A relatively small Keys-based water utility is objecting to expansion plans by mainland giant Florida Power & Light.
The Florida Keys Aqueduct Authority has sent a letter to the Nuclear Regulatory Commission opposing FPL's application to add two new units to the Turkey Point nuclear plant in southern Miami-Dade County. The federal agency is scheduled to hold an evidentiary hearing on the application Feb. 9.
Turkey Point — and the cooling canals it uses — are 10 miles from the wellfields where FKAA draws freshwater for the Florida Keys. That water is treated, then piped along the island chain. The FKAA is concerned about a plume of saltwater that has traveled from the cooling canals toward the wellfield.

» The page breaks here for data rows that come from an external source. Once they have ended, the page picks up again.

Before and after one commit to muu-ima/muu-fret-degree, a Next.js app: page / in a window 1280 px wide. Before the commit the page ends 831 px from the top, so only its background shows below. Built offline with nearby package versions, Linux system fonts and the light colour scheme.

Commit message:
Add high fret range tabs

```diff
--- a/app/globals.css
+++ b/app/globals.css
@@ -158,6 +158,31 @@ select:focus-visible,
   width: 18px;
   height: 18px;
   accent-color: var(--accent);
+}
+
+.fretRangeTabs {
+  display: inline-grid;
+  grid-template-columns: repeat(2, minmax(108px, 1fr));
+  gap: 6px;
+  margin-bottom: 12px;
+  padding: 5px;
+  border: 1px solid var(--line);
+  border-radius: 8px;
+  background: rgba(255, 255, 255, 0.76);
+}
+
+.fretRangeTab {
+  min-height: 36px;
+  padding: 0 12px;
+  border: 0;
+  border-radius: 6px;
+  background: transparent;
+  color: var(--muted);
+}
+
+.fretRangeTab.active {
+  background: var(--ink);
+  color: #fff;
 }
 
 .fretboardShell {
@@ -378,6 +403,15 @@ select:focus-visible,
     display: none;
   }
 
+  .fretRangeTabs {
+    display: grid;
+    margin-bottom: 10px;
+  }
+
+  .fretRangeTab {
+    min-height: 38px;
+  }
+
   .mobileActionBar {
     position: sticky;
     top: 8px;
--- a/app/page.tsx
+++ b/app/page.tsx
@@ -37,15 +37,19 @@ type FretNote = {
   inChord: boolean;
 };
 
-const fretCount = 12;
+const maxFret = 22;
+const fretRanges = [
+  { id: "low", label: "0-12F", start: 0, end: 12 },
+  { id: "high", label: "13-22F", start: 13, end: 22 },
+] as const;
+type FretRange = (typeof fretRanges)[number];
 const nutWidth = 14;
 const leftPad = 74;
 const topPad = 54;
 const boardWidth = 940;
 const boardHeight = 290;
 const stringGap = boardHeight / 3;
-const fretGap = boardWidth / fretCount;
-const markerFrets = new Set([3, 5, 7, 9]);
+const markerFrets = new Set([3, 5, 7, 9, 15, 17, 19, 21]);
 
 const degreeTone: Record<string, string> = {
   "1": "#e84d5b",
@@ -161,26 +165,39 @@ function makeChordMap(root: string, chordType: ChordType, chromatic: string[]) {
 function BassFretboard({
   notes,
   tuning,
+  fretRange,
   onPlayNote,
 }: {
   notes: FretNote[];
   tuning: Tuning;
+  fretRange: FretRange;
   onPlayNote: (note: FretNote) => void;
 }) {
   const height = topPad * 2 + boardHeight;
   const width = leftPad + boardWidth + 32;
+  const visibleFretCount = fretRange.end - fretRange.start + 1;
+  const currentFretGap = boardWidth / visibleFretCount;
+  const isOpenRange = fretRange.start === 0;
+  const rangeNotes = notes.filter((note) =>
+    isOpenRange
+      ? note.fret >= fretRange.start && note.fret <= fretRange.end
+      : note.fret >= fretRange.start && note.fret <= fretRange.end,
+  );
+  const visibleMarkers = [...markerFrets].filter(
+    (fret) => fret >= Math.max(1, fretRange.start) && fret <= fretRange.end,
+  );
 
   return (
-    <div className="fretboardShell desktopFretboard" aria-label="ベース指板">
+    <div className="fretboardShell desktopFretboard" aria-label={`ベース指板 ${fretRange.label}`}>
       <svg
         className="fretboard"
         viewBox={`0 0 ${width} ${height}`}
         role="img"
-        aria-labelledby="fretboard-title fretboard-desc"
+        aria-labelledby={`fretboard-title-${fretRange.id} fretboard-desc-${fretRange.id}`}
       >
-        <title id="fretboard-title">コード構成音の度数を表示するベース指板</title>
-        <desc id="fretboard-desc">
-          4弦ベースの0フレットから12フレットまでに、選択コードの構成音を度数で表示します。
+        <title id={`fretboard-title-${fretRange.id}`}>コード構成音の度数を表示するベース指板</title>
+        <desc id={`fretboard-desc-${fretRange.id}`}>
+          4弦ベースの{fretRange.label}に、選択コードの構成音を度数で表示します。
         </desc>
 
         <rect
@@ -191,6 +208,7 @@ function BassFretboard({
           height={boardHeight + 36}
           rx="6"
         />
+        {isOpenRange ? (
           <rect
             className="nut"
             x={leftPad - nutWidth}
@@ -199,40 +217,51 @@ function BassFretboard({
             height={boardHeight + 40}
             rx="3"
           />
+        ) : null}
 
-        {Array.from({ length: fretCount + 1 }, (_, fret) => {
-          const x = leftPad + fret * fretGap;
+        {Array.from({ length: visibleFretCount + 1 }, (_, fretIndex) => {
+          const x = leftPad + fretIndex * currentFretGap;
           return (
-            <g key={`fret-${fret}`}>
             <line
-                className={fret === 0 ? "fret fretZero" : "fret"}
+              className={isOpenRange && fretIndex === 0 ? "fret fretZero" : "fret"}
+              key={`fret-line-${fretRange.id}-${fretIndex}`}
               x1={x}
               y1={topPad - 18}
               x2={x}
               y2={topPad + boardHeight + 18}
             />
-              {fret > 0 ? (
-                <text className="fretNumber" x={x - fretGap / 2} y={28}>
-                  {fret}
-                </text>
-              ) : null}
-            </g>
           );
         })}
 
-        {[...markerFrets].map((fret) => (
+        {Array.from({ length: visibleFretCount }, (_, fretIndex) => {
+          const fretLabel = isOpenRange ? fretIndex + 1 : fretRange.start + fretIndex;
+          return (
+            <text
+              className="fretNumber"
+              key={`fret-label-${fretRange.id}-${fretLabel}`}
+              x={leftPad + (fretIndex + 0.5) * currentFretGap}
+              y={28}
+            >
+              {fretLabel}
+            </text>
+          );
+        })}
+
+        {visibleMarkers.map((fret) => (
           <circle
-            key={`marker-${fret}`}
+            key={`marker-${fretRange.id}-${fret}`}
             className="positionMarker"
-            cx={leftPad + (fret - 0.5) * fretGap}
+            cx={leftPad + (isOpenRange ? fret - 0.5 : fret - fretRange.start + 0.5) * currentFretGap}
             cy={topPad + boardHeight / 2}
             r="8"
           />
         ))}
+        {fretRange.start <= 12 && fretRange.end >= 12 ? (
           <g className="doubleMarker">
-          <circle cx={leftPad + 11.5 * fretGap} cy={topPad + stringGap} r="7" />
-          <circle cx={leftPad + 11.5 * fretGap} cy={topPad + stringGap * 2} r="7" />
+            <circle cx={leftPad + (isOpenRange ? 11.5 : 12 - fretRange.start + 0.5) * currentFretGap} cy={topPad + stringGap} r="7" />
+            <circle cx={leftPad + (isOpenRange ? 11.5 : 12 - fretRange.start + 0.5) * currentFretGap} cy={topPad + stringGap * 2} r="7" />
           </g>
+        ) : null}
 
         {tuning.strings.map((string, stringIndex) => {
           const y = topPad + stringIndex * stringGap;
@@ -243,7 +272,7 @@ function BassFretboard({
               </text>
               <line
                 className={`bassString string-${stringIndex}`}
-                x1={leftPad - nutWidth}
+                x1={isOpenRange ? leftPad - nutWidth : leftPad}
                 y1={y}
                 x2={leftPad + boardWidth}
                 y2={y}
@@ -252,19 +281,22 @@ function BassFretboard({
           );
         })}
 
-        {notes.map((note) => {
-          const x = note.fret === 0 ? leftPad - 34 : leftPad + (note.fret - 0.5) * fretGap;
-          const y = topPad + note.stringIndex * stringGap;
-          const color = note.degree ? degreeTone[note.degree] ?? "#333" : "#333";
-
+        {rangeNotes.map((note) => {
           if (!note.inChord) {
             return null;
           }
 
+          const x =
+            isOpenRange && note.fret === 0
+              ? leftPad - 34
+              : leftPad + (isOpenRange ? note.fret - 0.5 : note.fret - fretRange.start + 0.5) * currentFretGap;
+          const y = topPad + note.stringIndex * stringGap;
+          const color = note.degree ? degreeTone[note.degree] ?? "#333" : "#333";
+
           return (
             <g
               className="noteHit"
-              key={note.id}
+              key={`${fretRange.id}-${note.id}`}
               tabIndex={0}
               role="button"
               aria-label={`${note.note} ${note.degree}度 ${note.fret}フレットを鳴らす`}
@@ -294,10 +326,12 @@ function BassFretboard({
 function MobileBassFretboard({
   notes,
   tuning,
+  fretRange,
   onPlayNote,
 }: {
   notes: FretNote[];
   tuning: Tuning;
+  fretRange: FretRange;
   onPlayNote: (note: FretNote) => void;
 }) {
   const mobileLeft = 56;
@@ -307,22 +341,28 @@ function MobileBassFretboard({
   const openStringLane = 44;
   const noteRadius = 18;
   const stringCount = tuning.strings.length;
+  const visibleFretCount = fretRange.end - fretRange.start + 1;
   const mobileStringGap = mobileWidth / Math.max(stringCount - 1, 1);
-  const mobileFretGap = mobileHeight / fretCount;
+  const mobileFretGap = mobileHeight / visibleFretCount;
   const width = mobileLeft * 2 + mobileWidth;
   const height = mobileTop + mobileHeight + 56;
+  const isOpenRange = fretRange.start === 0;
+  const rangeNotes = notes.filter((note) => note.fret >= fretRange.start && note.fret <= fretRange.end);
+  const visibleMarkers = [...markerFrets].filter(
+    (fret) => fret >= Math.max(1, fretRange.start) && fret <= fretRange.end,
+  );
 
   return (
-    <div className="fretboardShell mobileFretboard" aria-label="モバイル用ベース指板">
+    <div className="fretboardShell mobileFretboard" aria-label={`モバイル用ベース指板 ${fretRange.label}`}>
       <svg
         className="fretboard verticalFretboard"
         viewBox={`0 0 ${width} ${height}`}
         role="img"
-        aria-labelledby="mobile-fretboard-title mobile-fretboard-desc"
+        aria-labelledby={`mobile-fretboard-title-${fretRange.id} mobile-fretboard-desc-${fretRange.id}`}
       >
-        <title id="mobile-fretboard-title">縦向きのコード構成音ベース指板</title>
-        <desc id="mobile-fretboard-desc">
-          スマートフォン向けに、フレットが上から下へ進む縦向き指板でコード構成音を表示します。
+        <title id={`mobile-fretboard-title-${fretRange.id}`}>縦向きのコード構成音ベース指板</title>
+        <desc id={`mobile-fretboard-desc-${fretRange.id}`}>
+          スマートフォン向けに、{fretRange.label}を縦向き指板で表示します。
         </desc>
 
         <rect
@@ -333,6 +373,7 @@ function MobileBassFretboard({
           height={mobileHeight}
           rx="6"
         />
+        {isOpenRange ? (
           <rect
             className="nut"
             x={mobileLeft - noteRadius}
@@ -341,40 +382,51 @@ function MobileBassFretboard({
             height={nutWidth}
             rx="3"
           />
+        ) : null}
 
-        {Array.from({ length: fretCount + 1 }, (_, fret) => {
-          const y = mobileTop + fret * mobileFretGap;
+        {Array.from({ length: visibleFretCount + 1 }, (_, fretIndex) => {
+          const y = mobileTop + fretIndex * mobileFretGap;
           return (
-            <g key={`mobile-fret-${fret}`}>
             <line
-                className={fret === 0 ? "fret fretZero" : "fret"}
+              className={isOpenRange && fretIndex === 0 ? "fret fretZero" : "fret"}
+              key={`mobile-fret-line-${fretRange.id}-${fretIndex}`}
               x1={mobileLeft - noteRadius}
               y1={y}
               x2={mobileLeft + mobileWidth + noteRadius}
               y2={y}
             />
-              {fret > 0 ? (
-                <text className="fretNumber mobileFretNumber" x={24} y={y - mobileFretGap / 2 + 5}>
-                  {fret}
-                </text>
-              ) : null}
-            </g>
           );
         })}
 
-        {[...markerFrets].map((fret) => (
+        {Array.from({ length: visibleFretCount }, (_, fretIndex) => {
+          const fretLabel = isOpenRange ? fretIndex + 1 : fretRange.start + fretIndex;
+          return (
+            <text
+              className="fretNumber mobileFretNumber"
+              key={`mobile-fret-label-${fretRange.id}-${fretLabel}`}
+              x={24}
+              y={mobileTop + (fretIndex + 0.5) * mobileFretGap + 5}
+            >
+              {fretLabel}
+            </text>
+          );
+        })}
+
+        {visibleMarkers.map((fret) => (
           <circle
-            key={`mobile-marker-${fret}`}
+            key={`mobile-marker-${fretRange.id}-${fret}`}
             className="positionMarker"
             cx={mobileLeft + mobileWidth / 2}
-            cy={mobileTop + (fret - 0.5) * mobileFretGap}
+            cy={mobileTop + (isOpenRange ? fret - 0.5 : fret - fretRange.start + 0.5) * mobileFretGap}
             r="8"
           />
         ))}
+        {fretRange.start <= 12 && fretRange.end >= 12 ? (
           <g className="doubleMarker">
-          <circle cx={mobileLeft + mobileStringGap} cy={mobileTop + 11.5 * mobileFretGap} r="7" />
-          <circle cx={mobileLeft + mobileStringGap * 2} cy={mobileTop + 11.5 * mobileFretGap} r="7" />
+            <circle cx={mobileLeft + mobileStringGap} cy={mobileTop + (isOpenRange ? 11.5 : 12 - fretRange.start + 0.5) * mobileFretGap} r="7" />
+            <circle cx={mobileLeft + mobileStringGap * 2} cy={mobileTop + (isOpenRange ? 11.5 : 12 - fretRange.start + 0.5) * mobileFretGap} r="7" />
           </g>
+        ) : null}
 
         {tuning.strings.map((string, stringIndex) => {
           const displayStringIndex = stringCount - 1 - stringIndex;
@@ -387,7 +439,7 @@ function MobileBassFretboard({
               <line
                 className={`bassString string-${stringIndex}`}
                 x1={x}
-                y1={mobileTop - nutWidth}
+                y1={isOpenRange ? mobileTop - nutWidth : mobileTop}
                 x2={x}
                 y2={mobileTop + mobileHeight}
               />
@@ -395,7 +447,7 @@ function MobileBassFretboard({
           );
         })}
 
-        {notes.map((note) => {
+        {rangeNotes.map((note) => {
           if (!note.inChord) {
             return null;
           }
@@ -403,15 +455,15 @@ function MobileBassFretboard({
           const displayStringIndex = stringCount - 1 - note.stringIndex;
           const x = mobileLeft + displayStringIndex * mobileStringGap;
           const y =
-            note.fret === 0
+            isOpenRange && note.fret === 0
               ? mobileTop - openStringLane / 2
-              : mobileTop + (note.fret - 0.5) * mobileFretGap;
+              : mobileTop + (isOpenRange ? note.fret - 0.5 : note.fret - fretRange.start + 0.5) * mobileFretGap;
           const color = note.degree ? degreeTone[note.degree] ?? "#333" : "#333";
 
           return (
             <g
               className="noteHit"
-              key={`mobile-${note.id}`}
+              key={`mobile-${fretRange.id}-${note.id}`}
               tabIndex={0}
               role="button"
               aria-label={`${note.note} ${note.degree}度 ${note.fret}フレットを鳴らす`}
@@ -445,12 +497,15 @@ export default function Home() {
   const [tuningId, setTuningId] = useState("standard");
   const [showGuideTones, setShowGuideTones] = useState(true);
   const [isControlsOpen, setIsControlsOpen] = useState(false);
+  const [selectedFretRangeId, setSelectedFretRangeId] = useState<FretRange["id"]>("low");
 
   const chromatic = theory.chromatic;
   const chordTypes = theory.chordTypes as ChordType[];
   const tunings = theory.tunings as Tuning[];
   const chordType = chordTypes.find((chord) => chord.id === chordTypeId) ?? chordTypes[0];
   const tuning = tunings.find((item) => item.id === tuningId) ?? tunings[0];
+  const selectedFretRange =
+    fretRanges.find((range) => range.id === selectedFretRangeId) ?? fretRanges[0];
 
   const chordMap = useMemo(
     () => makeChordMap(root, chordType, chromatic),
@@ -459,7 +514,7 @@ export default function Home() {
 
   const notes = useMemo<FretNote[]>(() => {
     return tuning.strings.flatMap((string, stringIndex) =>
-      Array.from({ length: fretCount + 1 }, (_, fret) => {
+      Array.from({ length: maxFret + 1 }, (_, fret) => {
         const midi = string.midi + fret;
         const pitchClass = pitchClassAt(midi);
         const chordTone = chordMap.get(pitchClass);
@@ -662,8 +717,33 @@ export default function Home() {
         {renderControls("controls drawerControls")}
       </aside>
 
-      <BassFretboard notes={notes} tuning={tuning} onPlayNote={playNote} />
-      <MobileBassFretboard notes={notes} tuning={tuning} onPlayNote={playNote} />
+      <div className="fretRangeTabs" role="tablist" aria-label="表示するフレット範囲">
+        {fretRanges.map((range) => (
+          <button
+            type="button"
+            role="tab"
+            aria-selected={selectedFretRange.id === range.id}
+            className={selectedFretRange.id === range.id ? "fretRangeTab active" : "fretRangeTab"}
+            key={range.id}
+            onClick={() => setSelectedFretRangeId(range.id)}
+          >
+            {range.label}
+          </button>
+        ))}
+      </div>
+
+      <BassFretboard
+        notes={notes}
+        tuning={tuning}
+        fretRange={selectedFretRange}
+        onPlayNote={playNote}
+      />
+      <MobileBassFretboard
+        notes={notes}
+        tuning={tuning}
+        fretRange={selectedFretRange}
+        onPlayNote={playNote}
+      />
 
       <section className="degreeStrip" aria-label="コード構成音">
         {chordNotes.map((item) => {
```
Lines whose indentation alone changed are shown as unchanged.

"We think that, before anybody would consider expanding a facility, they should fix the problems that the existing facility has," said Kirk Zuelch, executive director at the FKAA.
He said the threat is not only to the Keys.
"It's a much bigger issue," he said. "The issue is the polluting, so to speak, of the Biscayne Aquifer. This is the water supply for all of South Florida."
A spokesman for FPL said the concerns raised by the Keys utility have already been addressed in the federal review of its application.
Peter Robbins said the new units would not use the cooling canals that are the source of the hypersaline water. Instead they would use reclaimed water — treated sewage water from Miami-Dade — and a system of cooling towers.
And he said FPL is addressing the saltwater plume by drawing up the hypersaline water and disposing of it.
"Our goal has really been to get the canal system healthy and we've spent a lot of time and energy doing that," he said.
Zuelch said the stakes are too high to take any chances, or add new facilities, until everyone is satisfied the problems with the canals are resolved.
"The thing with a water well is that you put saltwater in it, it's dead," he said. "It's not fixable."
If saltwater reaches the wellfields, the only options for the Keys would be opening new wellfields in a different location or saltwater conversion to freshwater. Both options, he said, are extremely expensive.